[Start of Attachment]

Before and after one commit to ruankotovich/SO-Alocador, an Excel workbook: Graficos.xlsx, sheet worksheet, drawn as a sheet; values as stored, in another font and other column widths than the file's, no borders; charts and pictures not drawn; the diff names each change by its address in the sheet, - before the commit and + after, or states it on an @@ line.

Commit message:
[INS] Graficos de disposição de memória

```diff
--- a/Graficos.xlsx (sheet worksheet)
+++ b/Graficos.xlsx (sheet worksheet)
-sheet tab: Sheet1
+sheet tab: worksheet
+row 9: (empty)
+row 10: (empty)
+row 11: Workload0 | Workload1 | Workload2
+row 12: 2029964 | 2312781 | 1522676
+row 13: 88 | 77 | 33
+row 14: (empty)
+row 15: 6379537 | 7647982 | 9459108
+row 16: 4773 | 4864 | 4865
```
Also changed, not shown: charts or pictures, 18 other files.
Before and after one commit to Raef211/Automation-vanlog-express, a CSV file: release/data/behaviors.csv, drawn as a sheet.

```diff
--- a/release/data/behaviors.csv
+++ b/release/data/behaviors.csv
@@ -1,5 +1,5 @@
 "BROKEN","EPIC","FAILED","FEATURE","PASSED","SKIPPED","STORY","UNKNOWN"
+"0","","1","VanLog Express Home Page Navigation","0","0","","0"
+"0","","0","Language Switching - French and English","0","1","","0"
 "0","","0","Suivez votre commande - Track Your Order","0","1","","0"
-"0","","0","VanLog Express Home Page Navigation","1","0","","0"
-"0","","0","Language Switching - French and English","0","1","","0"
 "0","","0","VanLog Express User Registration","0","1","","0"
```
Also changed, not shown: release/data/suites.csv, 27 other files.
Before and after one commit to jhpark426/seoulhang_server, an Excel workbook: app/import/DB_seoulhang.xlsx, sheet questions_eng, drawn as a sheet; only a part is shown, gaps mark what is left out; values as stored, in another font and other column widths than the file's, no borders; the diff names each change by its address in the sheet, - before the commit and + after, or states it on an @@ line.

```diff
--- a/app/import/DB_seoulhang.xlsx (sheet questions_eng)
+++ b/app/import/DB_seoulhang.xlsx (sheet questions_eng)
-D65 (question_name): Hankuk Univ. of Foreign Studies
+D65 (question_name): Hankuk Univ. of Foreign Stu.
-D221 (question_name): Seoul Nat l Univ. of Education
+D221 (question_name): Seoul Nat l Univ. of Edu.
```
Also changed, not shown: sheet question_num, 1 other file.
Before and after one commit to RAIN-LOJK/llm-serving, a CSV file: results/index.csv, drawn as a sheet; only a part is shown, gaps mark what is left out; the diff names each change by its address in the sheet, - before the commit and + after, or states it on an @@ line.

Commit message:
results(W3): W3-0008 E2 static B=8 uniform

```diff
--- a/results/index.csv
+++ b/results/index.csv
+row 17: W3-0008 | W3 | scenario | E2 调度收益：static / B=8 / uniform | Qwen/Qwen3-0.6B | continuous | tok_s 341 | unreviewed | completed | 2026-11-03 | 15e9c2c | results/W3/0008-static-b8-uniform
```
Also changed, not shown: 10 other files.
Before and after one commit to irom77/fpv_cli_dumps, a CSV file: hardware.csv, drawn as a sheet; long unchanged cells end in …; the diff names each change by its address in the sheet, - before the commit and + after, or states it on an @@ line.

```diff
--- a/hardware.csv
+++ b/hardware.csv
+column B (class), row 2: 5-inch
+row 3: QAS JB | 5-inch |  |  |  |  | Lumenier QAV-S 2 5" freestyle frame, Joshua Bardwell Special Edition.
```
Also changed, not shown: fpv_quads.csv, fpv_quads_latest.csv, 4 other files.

[End of Attachment]

• Aim of the task
Each line of the records that contains the string "Also" must be copied.

• Response area
Also changed, not shown: charts or pictures, 18 other files.
Also changed, not shown: release/data/suites.csv, 27 other files.
Also changed, not shown: sheet question_num, 1 other file.
Also changed, not shown: 10 other files.
Also changed, not shown: fpv_quads.csv, fpv_quads_latest.csv, 4 other files.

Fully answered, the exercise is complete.